Updated 03 December 2020
If you want compensation for something that’s gone wrong or believe your legal rights have been violated, you have the option of legal action. This can be a costly and stressful process, so it helps to have some idea of what to expect before you go down this route.
Taking legal action in a non-criminal case is known as litigation. In litigation, neither party is seeking for the other to face imprisonment or fines, though they may be seeking a financial settlement. More broadly, litigation is about asking the court to resolve a conflict that cannot be otherwise settled.
Here are some of the common kinds of litigation that the courts settle:
Although you’re not legally required to have a solicitor to take disputes to court, you’ll have a far higher chance of success if you use one. Law is a highly complex area, so even if you think your case is absolutely watertight you can still lose on a technicality – something a solicitor can help you avoid.
A solicitor’s job is to achieve the best possible result for you, within the law. Initially he or she will work with you to try and resolve the issue without having to go to court by negotiating with the other party (this is far less stressful and costly). If the matter does need to go to court, they will prepare a case and can represent you (or instruct a barrister to represent you), so you don’t have to speak directly to the court.
Solicitors often specialise in particular areas of law, so you should find a solicitor with expertise in the relevant area.
If you’re on a low income and worried about the expense of a solicitor, you can apply for legal aid to help cover the costs. Alternatively, you can represent yourself and talk directly to the court if you wish. Some people choose to do this because they think it will help their case, but it’s a very high-risk strategy unless you genuinely happen to be an expert in that area of law.
Before taking legal action, consider other avenues. The courts may not look favourably on your case if they feel the issue could have been resolved without requiring their time. It can also prove costly if you’re claim is not successful and you can’t recoup your solicitor fees.
If your dispute is with a business, you should see if you can resolve it through its complaint procedure first or by going through a trade association (if the company is registered to one). You should also check if the company has an alternative dispute resolution scheme. These are set up to resolve claims without having to go through the courts. Industry Ombudsman can help if you’re not getting anywhere through the company directly. Also, if you paid by credit card you might be covered by section 75 of the Consumer Credit Act and could get a refund through your credit card provider.
For non-commercial disputes, such as those with neighbours, it’s worth trying to sort it out informally first. Write them a letter if you feel you can’t speak to them in person about the problem, and try not to be threatening (as this might prompt them to get a solicitor involved!). One possible solution is to use a mediation service, which involves an impartial arbitrator going between the two parties to help resolve the issue.

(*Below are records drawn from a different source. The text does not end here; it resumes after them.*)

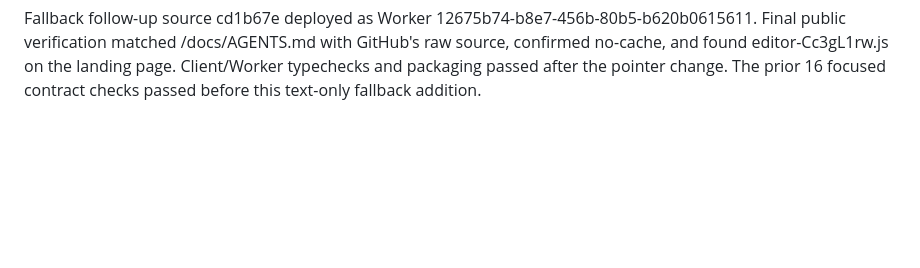
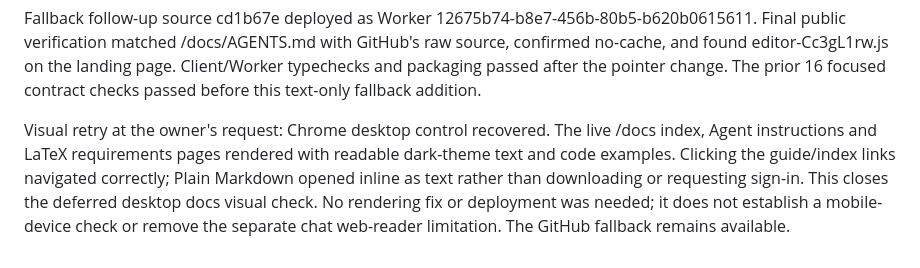
Before and after one commit to OscarBarreraGithub/agentslatex, a Markdown page: docs/GITHUB_ACCEPTANCE.md, the part around the change. Drawn GitHub-style; blank space fills up the shorter version.

Commit message:
Record successful desktop documentation visual check

```diff
--- a/docs/GITHUB_ACCEPTANCE.md
+++ b/docs/GITHUB_ACCEPTANCE.md
@@ -358,3 +358,11 @@ Fallback follow-up source cd1b67e deployed as Worker
 with GitHub's raw source, confirmed no-cache, and found editor-Cc3gL1rw.js on the
 landing page. Client/Worker typechecks and packaging passed after the pointer change.
 The prior 16 focused contract checks passed before this text-only fallback addition.
+
+Visual retry at the owner's request: Chrome desktop control recovered. The live
+/docs index, Agent instructions and LaTeX requirements pages rendered with readable
+dark-theme text and code examples. Clicking the guide/index links navigated correctly;
+Plain Markdown opened inline as text rather than downloading or requesting sign-in.
+This closes the deferred desktop docs visual check. No rendering fix or deployment
+was needed; it does not establish a mobile-device check or remove the separate
+chat web-reader limitation. The GitHub fallback remains available.
```
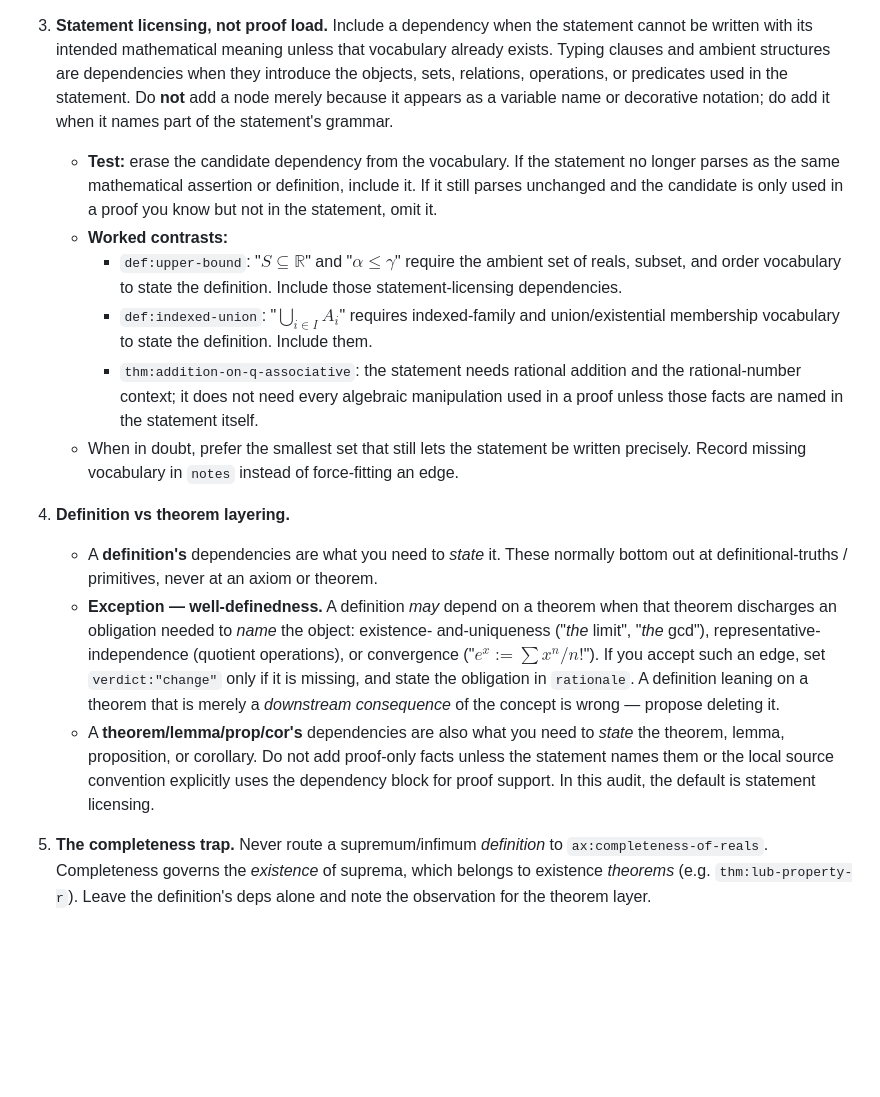
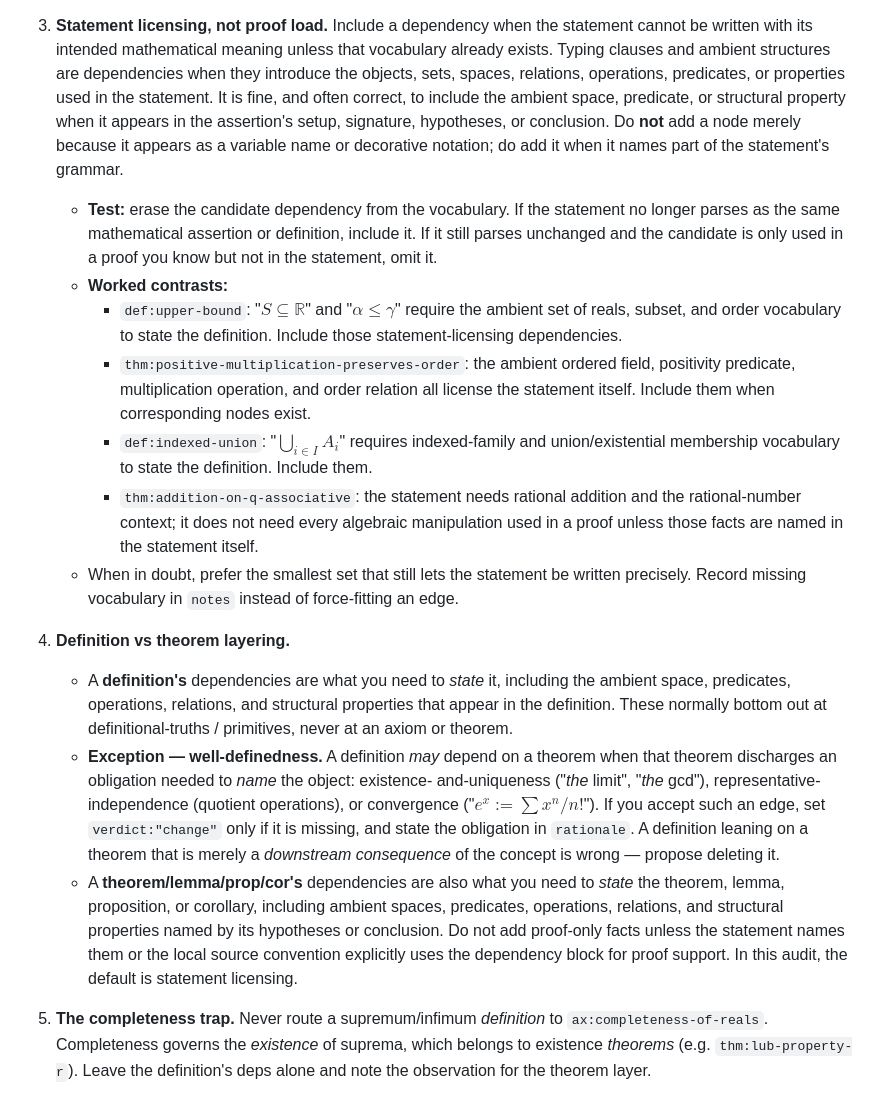
Before and after one commit to wsollers/lra-knowledge-explorer, a Markdown page: reorder/PROMPT.md, the part around the change. Rendered like a GitHub page; blank space fills up the shorter version.

Commit message:
Clarify statement dependency policy

```diff
--- a/reorder/PROMPT.md
+++ b/reorder/PROMPT.md
@@ -79,9 +79,12 @@ stopped. **The filesystem is the cursor** — nothing else tracks progress.
 3. **Statement licensing, not proof load.** Include a dependency when the statement
    cannot be written with its intended mathematical meaning unless that vocabulary
    already exists. Typing clauses and ambient structures are dependencies when they
-   introduce the objects, sets, relations, operations, or predicates used in the
-   statement. Do **not** add a node merely because it appears as a variable name or
-   decorative notation; do add it when it names part of the statement's grammar.
+   introduce the objects, sets, spaces, relations, operations, predicates, or
+   properties used in the statement. It is fine, and often correct, to include the
+   ambient space, predicate, or structural property when it appears in the assertion's
+   setup, signature, hypotheses, or conclusion. Do **not** add a node merely because
+   it appears as a variable name or decorative notation; do add it when it names part
+   of the statement's grammar.
    - **Test:** erase the candidate dependency from the vocabulary. If the statement
      no longer parses as the same mathematical assertion or definition, include it.
      If it still parses unchanged and the candidate is only used in a proof you know
@@ -90,6 +93,9 @@ stopped. **The filesystem is the cursor** — nothing else tracks progress.
      - `def:upper-bound`: "$S\subseteq\mathbb{R}$" and "$\alpha\le\gamma$" require
        the ambient set of reals, subset, and order vocabulary to state the definition.
        Include those statement-licensing dependencies.
+     - `thm:positive-multiplication-preserves-order`: the ambient ordered field,
+       positivity predicate, multiplication operation, and order relation all license
+       the statement itself. Include them when corresponding nodes exist.
      - `def:indexed-union`: "$\bigcup_{i\in I} A_i$" requires indexed-family and
        union/existential membership vocabulary to state the definition. Include them.
      - `thm:addition-on-q-associative`: the statement needs rational addition and the
@@ -99,8 +105,10 @@ stopped. **The filesystem is the cursor** — nothing else tracks progress.
      precisely. Record missing vocabulary in `notes` instead of force-fitting an edge.
 
 4. **Definition vs theorem layering.**
-   - A **definition's** dependencies are what you need to *state* it. These normally
-     bottom out at definitional-truths / primitives, never at an axiom or theorem.
+   - A **definition's** dependencies are what you need to *state* it, including the
+     ambient space, predicates, operations, relations, and structural properties that
+     appear in the definition. These normally bottom out at definitional-truths /
+     primitives, never at an axiom or theorem.
    - **Exception — well-definedness.** A definition *may* depend on a theorem when
      that theorem discharges an obligation needed to *name* the object: existence-
      and-uniqueness ("*the* limit", "*the* gcd"), representative-independence
@@ -109,10 +117,11 @@ stopped. **The filesystem is the cursor** — nothing else tracks progress.
      in `rationale`. A definition leaning on a theorem that is merely a *downstream
      consequence* of the concept is wrong — propose deleting it.
    - A **theorem/lemma/prop/cor's** dependencies are also what you need to *state*
-     the theorem, lemma, proposition, or corollary. Do not add proof-only facts unless
-     the statement names them or the local source convention explicitly uses the
-     dependency block for proof support. In this audit, the default is statement
-     licensing.
+     the theorem, lemma, proposition, or corollary, including ambient spaces,
+     predicates, operations, relations, and structural properties named by its
+     hypotheses or conclusion. Do not add proof-only facts unless the statement names
+     them or the local source convention explicitly uses the dependency block for
+     proof support. In this audit, the default is statement licensing.
 
 5. **The completeness trap.** Never route a supremum/infimum *definition* to
    `ax:completeness-of-reals`. Completeness governs the *existence* of suprema, which
```
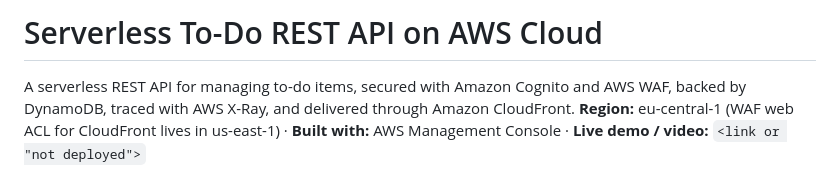
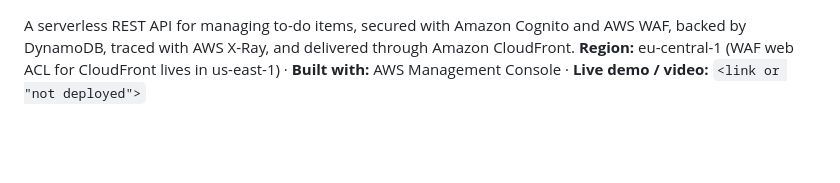
Before and after one commit to svlvh7/aws-serverless-todo-api, a Markdown page: README.md, the part around one of its changes. GitHub-like rendering; blank space fills up the shorter version.

```diff
--- a/README.md
+++ b/README.md
@@ -1,5 +1,3 @@
-# Serverless To-Do REST API on AWS Cloud
-
 A serverless REST API for managing to-do items, secured with Amazon Cognito and AWS WAF, backed by DynamoDB, traced with AWS X-Ray, and delivered through Amazon CloudFront.
 **Region:** eu-central-1 (WAF web ACL for CloudFront lives in us-east-1) · **Built with:** AWS Management Console · **Live demo / video:** `<link or "not deployed">`
 
```
Also changed, not shown: other parts of README.md (+1 -1 lines).
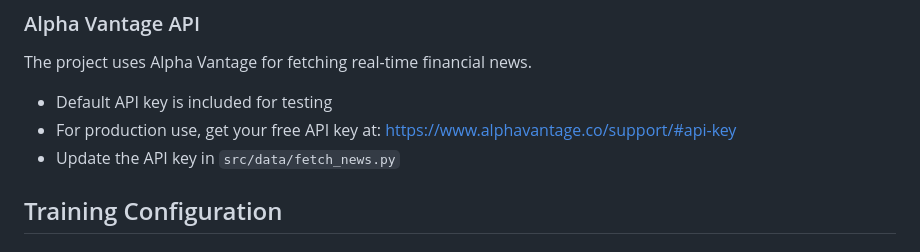
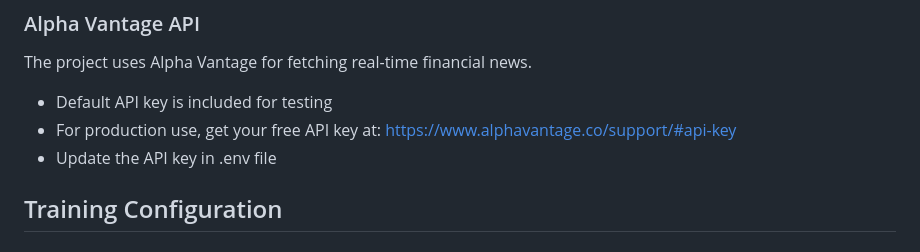
Before and after one commit to thaimtl/Market-Sentiment-Analysis, a Markdown page: README.md, the part around the change. Rendered like a GitHub page.

```diff
--- a/README.md
+++ b/README.md
@@ -169,7 +169,7 @@ Commands:
 The project uses Alpha Vantage for fetching real-time financial news.
 - Default API key is included for testing
 - For production use, get your free API key at: https://www.alphavantage.co/support/#api-key
-- Update the API key in `src/data/fetch_news.py`
+- Update the API key in .env file
 
 ## Training Configuration
 
```
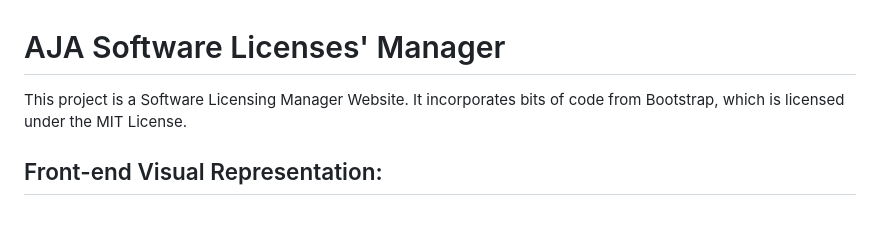
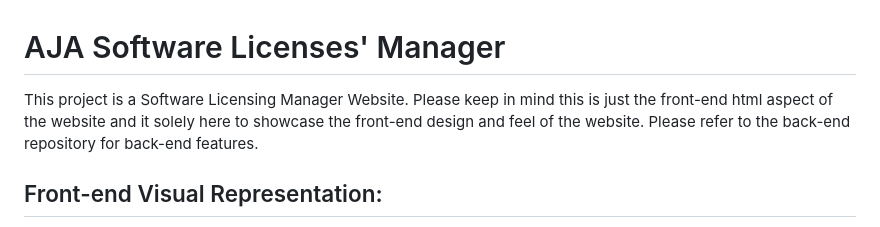
Before and after one commit to Riasy7/SoftwareLicenseManager, a Markdown page: README.md, the part around the change. GitHub-like rendering.

```diff
--- a/README.md
+++ b/README.md
@@ -1,6 +1,6 @@
 # AJA Software Licenses' Manager
 
-This project is a Software Licensing Manager Website. It incorporates bits of code from Bootstrap, which is licensed under the MIT License.
+This project is a Software Licensing Manager Website. Please keep in mind this is just the front-end html aspect of the website and it solely here to showcase the front-end design and feel of the website. Please refer to the back-end repository for back-end features.
 
 ## Front-end Visual Representation:
 
```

There are costs associated with this, but it’s generally cheaper than taking legal action.
If you’ve tried these routes and feel you’re not getting anywhere, it might be time to consider court action.
If you receive a letter from a person, business or solicitor saying you owe them money or that they are considering taking you to court, try to keep calm. The case might not get to court if it doesn’t hold any substantial evidence.
There are a few options available to you. If you agree that you owe money or have breached a contract, you could simply agree to meet their full demands. But if this isn’t the case or you can’t afford it, you can refuse to pay or negotiate a different settlement. A solicitor will negotiate on your behalf and, if required, build a case to support you in court.
If you’re arrested or accused of committing a crime, you should speak to a solicitor straight away. Anything you say or do in relation to the allegation could affect your case, so they will advise you on the best way to approach any questioning.
Your solicitor’s aim is to help you avoid a guilty verdict, or to receive the lowest possible sentence or fine if you are found guilty. Their job is to dispute the prosecution’s case and challenge the validity of any evidence against you. Your solicitor will suggest the most appropriate plea (i.e. whether you claim to be guilty or not guilty), create a case in your favour and instruct a barrister to represent you in court. When choosing your solicitor, make sure they have plenty of experience in criminal law, ideally in the relevant area.